(AVAILABLE RECORDS begins)

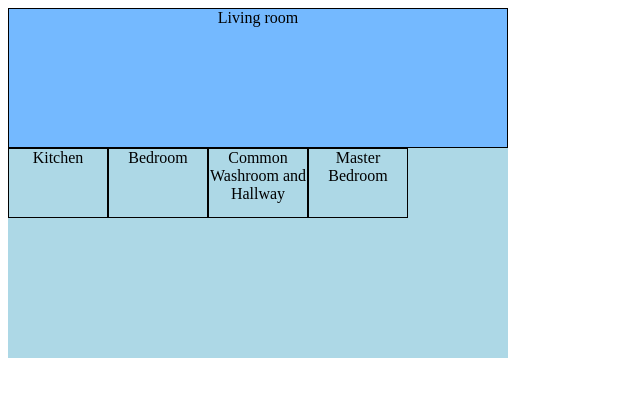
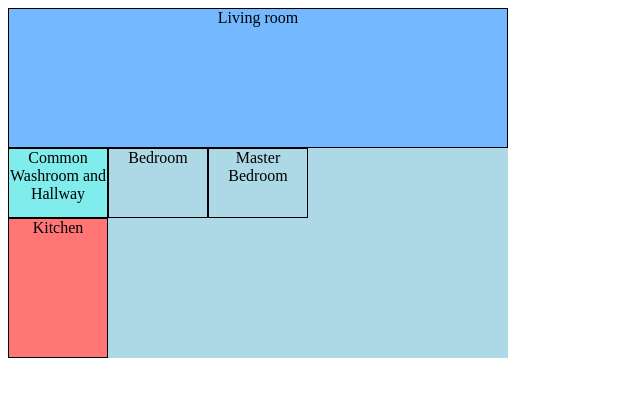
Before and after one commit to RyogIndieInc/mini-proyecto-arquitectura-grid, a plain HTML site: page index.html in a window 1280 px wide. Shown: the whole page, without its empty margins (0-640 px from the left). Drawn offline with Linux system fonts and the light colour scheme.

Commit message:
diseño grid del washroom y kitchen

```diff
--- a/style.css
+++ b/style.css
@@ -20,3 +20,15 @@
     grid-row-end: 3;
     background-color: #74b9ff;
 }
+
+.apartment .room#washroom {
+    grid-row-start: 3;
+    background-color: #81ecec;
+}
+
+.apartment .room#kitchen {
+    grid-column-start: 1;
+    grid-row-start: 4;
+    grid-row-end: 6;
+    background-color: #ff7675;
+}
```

(AVAILABLE RECORDS ends)

**EXERCISE DESCRIPTION**
Wherever "background" occurs in the entries above, copy the line it sits on.

**RESULT OF THIS EXERCISE**
     background-color: #74b9ff;
+    background-color: #81ecec;
+    background-color: #ff7675;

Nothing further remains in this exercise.